Our nutritionist and co-founder Ruth shares her thoughts on some of the craziest diets for 2019 and the popular weight loss plans that aren’t going anywhere quickly.
THE SNAKE DIET
What’s the skinny? The Snake Diet founded by Cole Robinson claims that fasting for extremely long periods of time (in this case at least 48 hours and sometimes 72 hours) will ‘clear the liver of toxins’ and even cure type 2 diabetes, herpes and inflammation and make you more productive. During the first phase of the diet, you survive on apple cider vinegar and ‘snake juice’ – a concoction of water, Himalayan rock salt, potassium chloride, baking soda and magnesium sulphate. During your feeding window, you’re then allowed to eat a high fat, high protein meal within 2 hours only, before starting the fasting again.
Definitely a case of snake oil rather than snake juice, and actually dangerous snake oil for that matter.
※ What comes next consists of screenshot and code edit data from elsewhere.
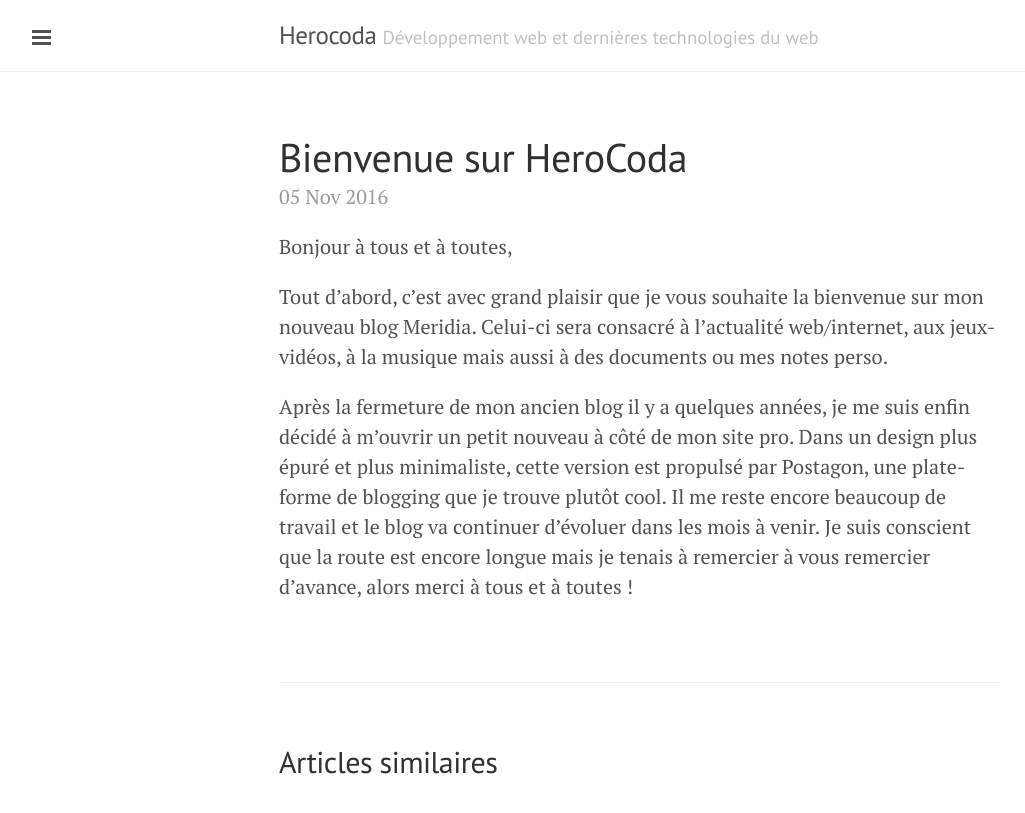
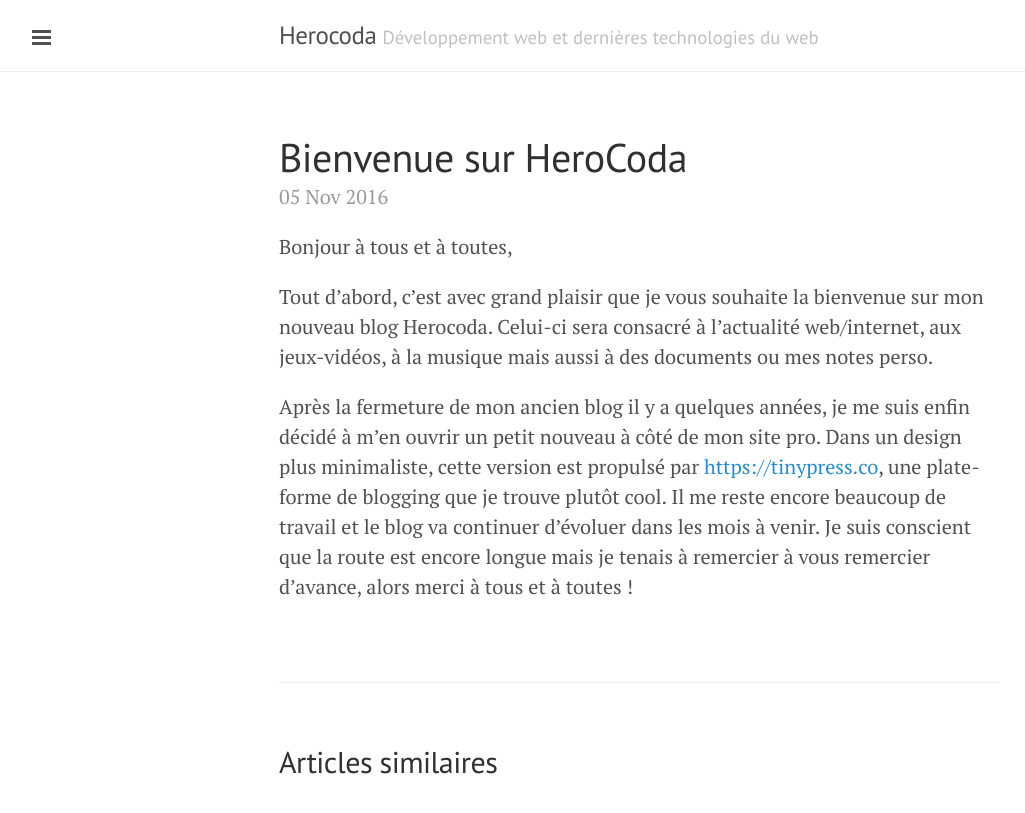
Before and after one commit to herocoda/herocoda.github.io, a Jekyll site: the page built from _posts/2016-11-05-bienvenue-sur-herocoda.markdown, in a window 1280 px wide. Shown: the top 813 px of the page, without its empty margins (1-1026 px from the left). Built offline with Jekyll 4.4.1, drawn with Linux system fonts in a browser that asks for light colours.

Commit message:
Post update: Bienvenue sur HeroCoda

```diff
--- a/_posts/2016-11-05-bienvenue-sur-herocoda.markdown
+++ b/_posts/2016-11-05-bienvenue-sur-herocoda.markdown
@@ -6,6 +6,6 @@
 ---
 Bonjour à tous et à toutes,
 
-Tout d'abord, c'est avec grand plaisir que je vous souhaite la bienvenue sur mon nouveau blog Meridia. Celui-ci sera consacré à l'actualité web/internet, aux jeux-vidéos, à la musique mais aussi à des documents ou mes notes perso.
+Tout d'abord, c'est avec grand plaisir que je vous souhaite la bienvenue sur mon nouveau blog Herocoda. Celui-ci sera consacré à l'actualité web/internet, aux jeux-vidéos, à la musique mais aussi à des documents ou mes notes perso.
 
-Après la fermeture de mon ancien blog il y a quelques années, je me suis enfin décidé à m'ouvrir un petit nouveau à côté de mon site pro. Dans un design plus épuré et plus minimaliste, cette version est propulsé par Postagon, une plate-forme de blogging que je trouve plutôt cool. Il me reste encore beaucoup de travail et le blog va continuer d'évoluer dans les mois à venir. Je suis conscient que la route est encore longue mais je tenais à remercier à vous remercier d'avance, alors merci à tous et à toutes !
+Après la fermeture de mon ancien blog il y a quelques années, je me suis enfin décidé à m'en ouvrir un petit nouveau à côté de mon site pro. Dans un design plus minimaliste, cette version est propulsé par [https://tinypress.co](Tinypress), une plate-forme de blogging que je trouve plutôt cool. Il me reste encore beaucoup de travail et le blog va continuer d'évoluer dans les mois à venir. Je suis conscient que la route est encore longue mais je tenais à remercier à vous remercier d'avance, alors merci à tous et à toutes !
```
Not only will you risk nutrient deficiencies, but you’ll also likely experience constipation, poor sleep, lack of focus and low mood, and when you start eating normally again will no doubt put on more weight than you’ve lost.
DETOX TEA AND SKINNY COFFEE
The Skinny Coffee Club, Bootea and other subscription weight loss drinks have shot to the top of the New Year Diet lists thanks to endorsement from instagram celebrities and influencers. The drinks claim to contain ‘fat-busting ingredients’ such as green tea extract, green coffee extract and garcinia cambogia which allegedly works as an appetite suppressant. Yet despite the claims and dramatic ‘before and after shots’ you’ll see online, there is little scientific evidence to back up the claims. Unless you’re also making changes to the food you’re eating, it’s unlikely that one cup of the drink each day will have any greater effect than a placebo.
In addition to this, it may also come with unpleasant side effects – diarrhoea, anxiety, irritability, poor sleep, and potential liver damage are all things that you could be risking with this £25 per month habit. In fact, just a couple of months ago, it was reported in the news that a 50 year old man who had been taking green tea tablets was left requiring an urgent liver transplant due to the effect of the concentrated green tea.
Don’t be fooled by any supplements or drinks claiming miracle weight loss results and absolutely do not supplement without seeking advice from a dietitian, GP or registered nutritionist. Even supplements that can be bought over the counter at health food shops can have extremely harmful long term effects.
And back by popular demand…
INTERMITTENT FASTING OR THE 5:2 DIET
Made popular by that Michael Mosley documentary back in 2013, the 5:2 diet involves eating just 500 calories (600 for men) on two days a week and then eating normally the rest of the time. This type of intermittent fasting proposes that by cutting calories, you reduce levels of the hormone IGF-1 (insulin-like growth factor 1) in the blood. Previous research has found that a drop in the blood level of IGF-1 can trigger the body to turn on cellular repair mechanisms, protecting itself against cancer, heart disease, and other fatal illnesses. Weight loss is a beneficial side effect. Yet despite the hype, research has shown that this type of fasting doesn’t see any greater results than with a conventional calorie controlled diet. In fact, studies have found that although people see results quickly with the 5:2 diet, it’s harder to stick to in the long term than other calorie controlled diets.
If you’re an all or nothing person, this one’s for you and can be a good way to lose weight, while potentially improving overall future health. Just watch out if you’re looking to conceive, or if you have any underlying health issues such as diabetes as fasting isn’t recommended in these cases.
PLANT BASED EATING
Plant based, vegan, flexitarian.. the trend for less animal produce is proving more than a trend. In fact, an Economist article recently declared 2019 the ‘Year of the Vegan’ and McDonalds has even introduced the McVegan in selected countries. With more and more people recognising the health and environmental benefits of eating less animal products, it’s no surprise that record numbers have signed up to Veganuary this year in the UK and one in eight people in the UK now say they are vegan or vegetarian.
We know that processed meats have the biggest dietary link to cancer of all of the food groups and that plant based foods tend to be high in beneficial fibre and antioxidants while at the same time typically being lower in calories and saturated fats. That said, there are benefits to be had from nutrients typically found in animal products such as iron in red meat, calcium and vitamin D in dairy and B12 found in most animal products. So if you’re choosing to eat less animal products this year, it’s important to keep up plenty of variety in your diet and make sure you’re not missing out on these essential nutrients.